Data records:
________________________________________

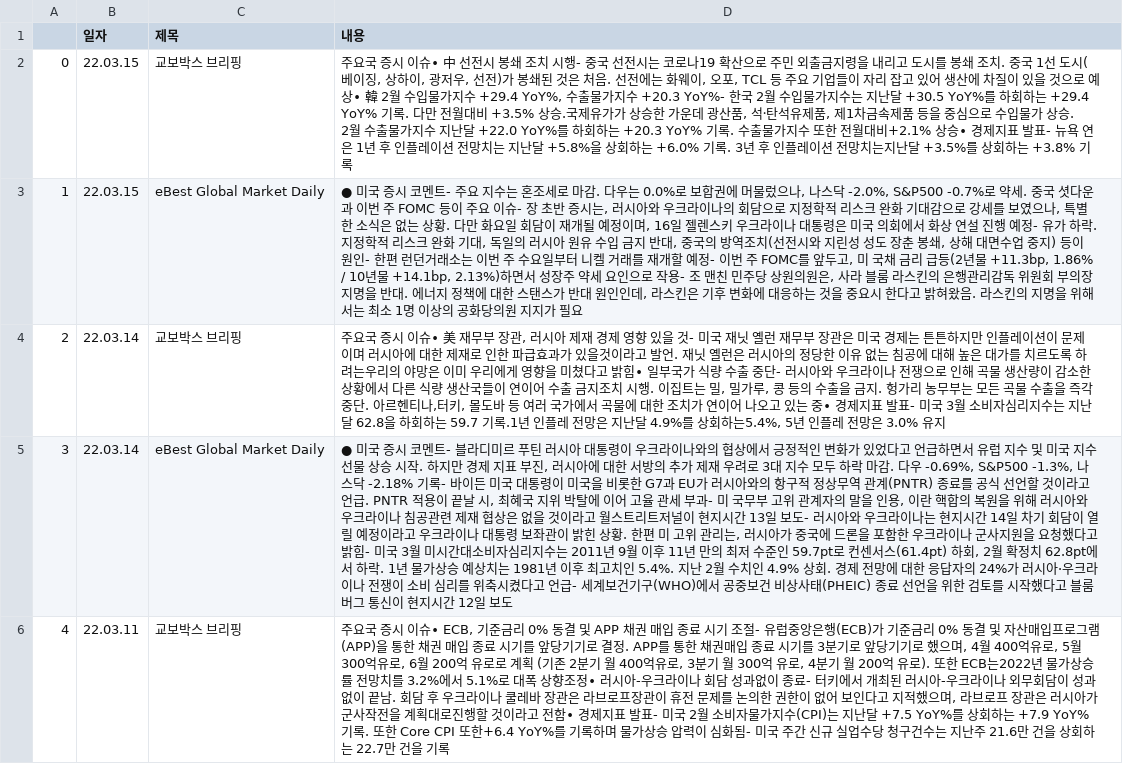
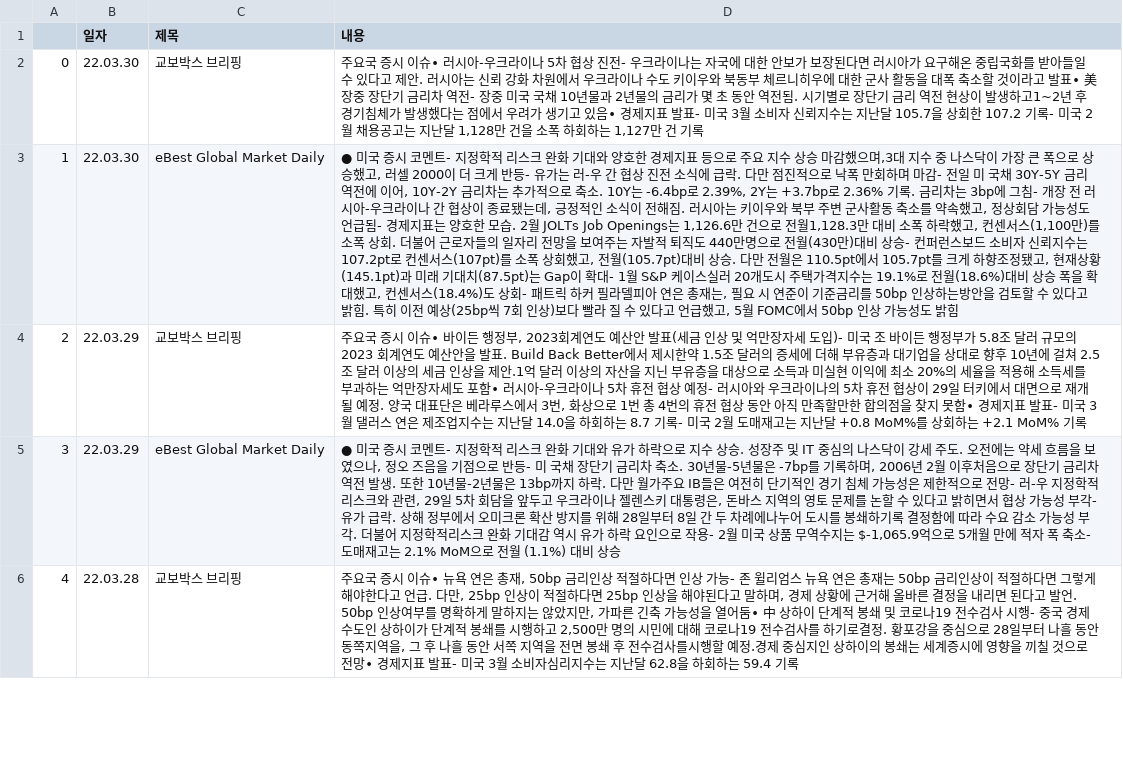
Before and after one commit to sgw0214/VSC, a CSV file: headline_in.csv, drawn as a sheet; only a part is shown; the diff covers the shown part only; the diff names each change by its address in the sheet, - before the commit and + after, or states it on an @@ line.

```diff
--- a/headline_in.csv
+++ b/headline_in.csv
-B2:B3 (일자): 22.03.15
+B2:B3 (일자): 22.03.30
-D2 (내용): …이슈∙ 中 선전시 봉쇄 조치 시행- 중국 선전시는 코로나19 확산으로 주민 외출금지령을 내리고 도시를 봉쇄 조치. 중국 1선 도시(베이징, 상하이, 광저우, 선전)가 봉쇄된 것은 처음. 선전에는 화웨이, 오포, TCL 등 주요 기업들이 자리 잡고 있어 생산에 차질이 있을 것으로 예상∙ 韓 2월 수입물가지수 +29.4 YoY%, 수출물가지수 +20.3 YoY%- 한국 2월 수입물가지수는 지난달 +30.5 YoY%를 하회하는 +29.4 YoY% 기록. 다만 전월대비 +3.5% 상승.국제유가가 상승한 가운데 광산품, 석탄〮석유제품, 제1차금속제품 등을 중심으로 수입물가 상승. 2월 수출물가지수 지난달 +22.0 YoY%를 하회하는 +20.3 YoY% 기록. 수출물가지수 또한 전월대비+2.1% 상승∙ 경제지표 발표- 뉴욕 연은 1년 후 인플레이션 전망치는 지난달 +5.8%을 상회하는 +6.0% 기록. 3년 후 인플레이션 전망치는지난달 +3.5%를 상회하는 +3.8% 기록
+D2 (내용): …이슈∙ 러시아-우크라이나 5차 협상 진전- 우크라이나는 자국에 대한 안보가 보장된다면 러시아가 요구해온 중립국화를 받아들일 수 있다고 제안. 러시아는 신뢰 강화 차원에서 우크라이나 수도 키이우와 북동부 체르니히우에 대한 군사 활동을 대폭 축소할 것이라고 발표∙ 美 장중 장단기 금리차 역전- 장중 미국 국채 10년물과 2년물의 금리가 몇 초 동안 역전됨. 시기별로 장단기 금리 역전 현상이 발생하고1~2년 후 경기침체가 발생했다는 점에서 우려가 생기고 있음∙ 경제지표 발표- 미국 3월 소비자 신뢰지수는 지난달 105.7을 상회한 107.2 기록- 미국 2월 채용공고는 지난달 1,128만 건을 소폭 하회하는 1,127만 건 기록
-D3 (내용): …코멘트- 주요 지수는 혼조세로 마감. 다우는 0.0%로 보합권에 머물렀으나, 나스닥 -2.0%, S&P500 -0.7%로 약세. 중국 셧다운과 이번 주 FOMC 등이 주요 이슈- 장 초반 증시는, 러시아와 우크라이나의 회담으로 지정학적 리스크 완화 기대감으로 강세를 보였으나, 특별한 소식은 없는 상황. 다만 화요일 회담이 재개될 예정이며, 16일 젤렌스키 우크라이나 대통령은 미국 의회에서 화상 연설 진행 예정- 유가 하락. 지정학적 리스크 완화 기대, 독일의 러시아 원유 수입 금지 반대, 중국의 방역조치(선전시와 지린성 성도 장춘 봉쇄, 상해 대면수업 중지) 등이 원인- 한편 런던거래소는 이번 주 수요일부터 니켈 거래를 재개할 예정- 이번 주 FOMC를 앞두고, 미 국채 금리 급등(2년물 +11.3bp, 1.86% / 10년물 +14.1bp, 2.13%)하면서 성장주 약세 요인으로 작용- 조 맨친 민주당 상원의원은, 사라 블룸 라스킨의 은행관리감독 위원회 부의장 지명을 반대. 에너지 정책에 대한 스탠스가 반대 원인인데, 라스킨은 기후 변화에 대응하는 것을 중요시 한다고 밝혀왔음. 라스킨의 지명을 위해서는 최소 1명 이상의 공화당의원 지지가 필요
+D3 (내용): …코멘트- 지정학적 리스크 완화 기대와 양호한 경제지표 등으로 주요 지수 상승 마감했으며,3대 지수 중 나스닥이 가장 큰 폭으로 상승했고, 러셀 2000이 더 크게 반등- 유가는 러-우 간 협상 진전 소식에 급락. 다만 점진적으로 낙폭 만회하며 마감- 전일 미 국채 30Y-5Y 금리 역전에 이어, 10Y-2Y 금리차는 추가적으로 축소. 10Y는 -6.4bp로 2.39%, 2Y는 +3.7bp로 2.36% 기록. 금리차는 3bp에 그침- 개장 전 러시아-우크라이나 간 협상이 종료됐는데, 긍정적인 소식이 전해짐. 러시아는 키이우와 북부 주변 군사활동 축소를 약속했고, 정상회담 가능성도 언급됨- 경제지표는 양호한 모습. 2월 JOLTs Job Openings는 1,126.6만 건으로 전월1,128.3만 대비 소폭 하락했고, 컨센서스(1,100만)를 소폭 상회. 더불어 근로자들의 일자리 전망을 보여주는 자발적 퇴직도 440만명으로 전월(430만)대비 상승- 컨퍼런스보드 소비자 신뢰지수는 107.2pt로 컨센서스(107pt)를 소폭 상회했고, 전월(105.7pt)대비 상승. 다만 전월은 110.5pt에서 105.7pt를 크게 하향조정됐고, 현재상황(145.1pt)과 미래 기대치(87.5pt)는 Gap이 확대- 1월 S&P 케이스실러 20개도시 주택가격지수는 19.1%로 전월(18.6%)대비 상승 폭을 확대했고, 컨센서스(18.4%)도 상회- 패트릭 하커 필라델피아 연은 총재는, 필요 시 연준이 기준금리를 50bp 인상하는방안을 검토할 수 있다고 밝힘. 특히 이전 예상(25bp씩 7회 인상)보다 빨라 질 수 있다고 언급했고, 5월 FOMC에서 50bp 인상 가능성도 밝힘
-B4:B5 (일자): 22.03.14
+B4:B5 (일자): 22.03.29
-D4 (내용): …이슈∙ 美 재무부 장관, 러시아 제재 경제 영향 있을 것- 미국 재닛 옐런 재무부 장관은 미국 경제는 튼튼하지만 인플레이션이 문제이며 러시아에 대한 제재로 인한 파급효과가 있을것이라고 발언. 재닛 옐런은 러시아의 정당한 이유 없는 침공에 대해 높은 대가를 치르도록 하려는우리의 야망은 이미 우리에게 영향을 미쳤다고 밝힘∙ 일부국가 식량 수출 중단- 러시아와 우크라이나 전쟁으로 인해 곡물 생산량이 감소한 상황에서 다른 식량 생산국들이 연이어 수출 금지조치 시행. 이집트는 밀, 밀가루, 콩 등의 수출을 금지. 헝가리 농무부는 모든 곡물 수출을 즉각 중단. 아르헨티나,터키, 몰도바 등 여러 국가에서 곡물에 대한 조치가 연이어 나오고 있는 중∙ 경제지표 발표- 미국 3월 소비자심리지수는 지난달 62.8을 하회하는 59.7 기록.1년 인플레 전망은 지난달 4.9%를 상회하는5.4%, 5년 인플레 전망은 3.0% 유지
+D4 (내용): …이슈∙ 바이든 행정부, 2023회계연도 예산안 발표(세금 인상 및 억만장자세 도입)- 미국 조 바이든 행정부가 5.8조 달러 규모의 2023 회계연도 예산안을 발표. Build Back Better에서 제시한약 1.5조 달러의 증세에 더해 부유층과 대기업을 상대로 향후 10년에 걸쳐 2.5조 달러 이상의 세금 인상을 제안.1억 달러 이상의 자산을 지닌 부유층을 대상으로 소득과 미실현 이익에 최소 20%의 세율을 적용해 소득세를 부과하는 억만장자세도 포함∙ 러시아-우크라이나 5차 휴전 협상 예정- 러시아와 우크라이나의 5차 휴전 협상이 29일 터키에서 대면으로 재개될 예정. 양국 대표단은 베라루스에서 3번, 화상으로 1번 총 4번의 휴전 협상 동안 아직 만족할만한 합의점을 찾지 못함∙ 경제지표 발표- 미국 3월 댈러스 연은 제조업지수는 지난달 14.0을 하회하는 8.7 기록- 미국 2월 도매재고는 지난달 +0.8 MoM%를 상회하는 +2.1 MoM% 기록
-D5 (내용): …코멘트- 블라디미르 푸틴 러시아 대통령이 우크라이나와의 협상에서 긍정적인 변화가 있었다고 언급하면서 유럽 지수 및 미국 지수 선물 상승 시작. 하지만 경제 지표 부진, 러시아에 대한 서방의 추가 제재 우려로 3대 지수 모두 하락 마감. 다우 -0.69%, S&P500 -1.3%, 나스닥 -2.18% 기록- 바이든 미국 대통령이 미국을 비롯한 G7과 EU가 러시아와의 항구적 정상무역 관계(PNTR) 종료를 공식 선언할 것이라고 언급. PNTR 적용이 끝날 시, 최혜국 지위 박탈에 이어 고율 관세 부과- 미 국무부 고위 관계자의 말을 인용, 이란 핵합의 복원을 위해 러시아와 우크라이나 침공관련 제재 협상은 없을 것이라고 월스트리트저널이 현지시간 13일 보도- 러시아와 우크라이나는 현지시간 14일 차기 회담이 열릴 예정이라고 우크라이나 대통령 보좌관이 밝힌 상황. 한편 미 고위 관리는, 러시아가 중국에 드론을 포함한 우크라이나 군사지원을 요청했다고 밝힘- 미국 3월 미시간대소비자심리지수는 2011년 9월 이후 11년 만의 최저 수준인 59.7pt로 컨센서스(61.4pt) 하회, 2월 확정치 62.8pt에서 하락. 1년 물가상승 예상치는 1981년 이후 최고치인 5.4%. 지난 2월 수치인 4.9% 상회. 경제 전망에 대한 응답자의 24%가 러시아·우크라이나 전쟁이 소비 심리를 위축시켰다고 언급- 세계보건기구(WHO)에서 공중보건 비상사태(PHEIC) 종료 선언을 위한 검토를 시작했다고 블룸버그 통신이 현지시간 12일 보도
+D5 (내용): …코멘트- 지정학적 리스크 완화 기대와 유가 하락으로 지수 상승. 성장주 및 IT 중심의 나스닥이 강세 주도. 오전에는 약세 흐름을 보였으나, 정오 즈음을 기점으로 반등- 미 국채 장단기 금리차 축소. 30년물-5년물은 -7bp를 기록하며, 2006년 2월 이후처음으로 장단기 금리차 역전 발생. 또한 10년물-2년물은 13bp까지 하락. 다만 월가주요 IB들은 여전히 단기적인 경기 침체 가능성은 제한적으로 전망- 러-우 지정학적 리스크와 관련, 29일 5차 회담을 앞두고 우크라이나 젤렌스키 대통령은, 돈바스 지역의 영토 문제를 논할 수 있다고 밝히면서 협상 가능성 부각- 유가 급락. 상해 정부에서 오미크론 확산 방지를 위해 28일부터 8일 간 두 차례에나누어 도시를 봉쇄하기록 결정함에 따라 수요 감소 가능성 부각. 더불어 지정학적리스크 완화 기대감 역시 유가 하락 요인으로 작용- 2월 미국 상품 무역수지는 $-1,065.9억으로 5개월 만에 적자 폭 축소- 도매재고는 2.1% MoM으로 전월 (1.1%) 대비 상승
-B6 (일자): 22.03.11
+B6 (일자): 22.03.28
-D6 (내용): …이슈∙ ECB, 기준금리 0% 동결 및 APP 채권 매입 종료 시기 조절- 유럽중앙은행(ECB)가 기준금리 0% 동결 및 자산매입프로그램(APP)을 통한 채권 매입 종료 시기를 앞당기기로 결정. APP를 통한 채권매입 종료 시기를 3분기로 앞당기기로 했으며, 4월 400억유로, 5월 300억유로, 6월 200억 유로로 계획 (기존 2분기 월 400억유로, 3분기 월 300억 유로, 4분기 월 200억 유로). 또한 ECB는2022년 물가상승률 전망치를 3.2%에서 5.1%로 대폭 상향조정∙ 러시아-우크라이나 회담 성과없이 종료- 터키에서 개최된 러시아-우크라이나 외무회담이 성과없이 끝남. 회담 후 우크라이나 쿨레바 장관은 라브로프장관이 휴전 문제를 논의한 권한이 없어 보인다고 지적했으며, 라브로프 장관은 러시아가 군사작전을 계획대로진행할 것이라고 전함∙ 경제지표 발표- 미국 2월 소비자물가지수(CPI)는 지난달 +7.5 YoY%를 상회하는 +7.9 YoY% 기록. 또한 Core CPI 또한+6.4 YoY%를 기록하며 물가상승 압력이 심화됨- 미국 주간 신규 실업수당 청구건수는 지난주 21.6만 건을 상회하는 22.7만 건을 기록
+D6 (내용): …이슈∙ 뉴욕 연은 총재, 50bp 금리인상 적절하다면 인상 가능- 존 윌리엄스 뉴욕 연은 총재는 50bp 금리인상이 적절하다면 그렇게 해야한다고 언급. 다만, 25bp 인상이 적절하다면 25bp 인상을 해야된다고 말하며, 경제 상황에 근거해 올바른 결정을 내리면 된다고 발언. 50bp 인상여부를 명확하게 말하지는 않았지만, 가파른 긴축 가능성을 열어둠∙ 中 상하이 단계적 봉쇄 및 코로나19 전수검사 시행- 중국 경제수도인 상하이가 단계적 봉쇄를 시행하고 2,500만 명의 시민에 대해 코로나19 전수검사를 하기로결정. 황포강을 중심으로 28일부터 나흘 동안 동쪽지역을, 그 후 나흘 동안 서쪽 지역을 전면 봉쇄 후 전수검사를시행할 예정.경제 중심지인 상하이의 봉쇄는 세계증시에 영향을 끼칠 것으로 전망∙ 경제지표 발표- 미국 3월 소비자심리지수는 지난달 62.8을 하회하는 59.4 기록
```
Also changed, not shown: 57 edited cells elsewhere in this file, Summary.csv, economy_an.csv, 1 other file.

________________________________________

Find the word "file" in the records, and report each line that has it.

Before and after one commit to sgw0214/VSC, a CSV file: headline_in.csv, drawn as a sheet; only a part is shown; the diff covers the shown part only; the diff names each change by its address in the sheet, - before the commit and + after, or states it on an @@ line.
Also changed, not shown: 57 edited cells elsewhere in this file, Summary.csv, economy_an.csv, 1 other file.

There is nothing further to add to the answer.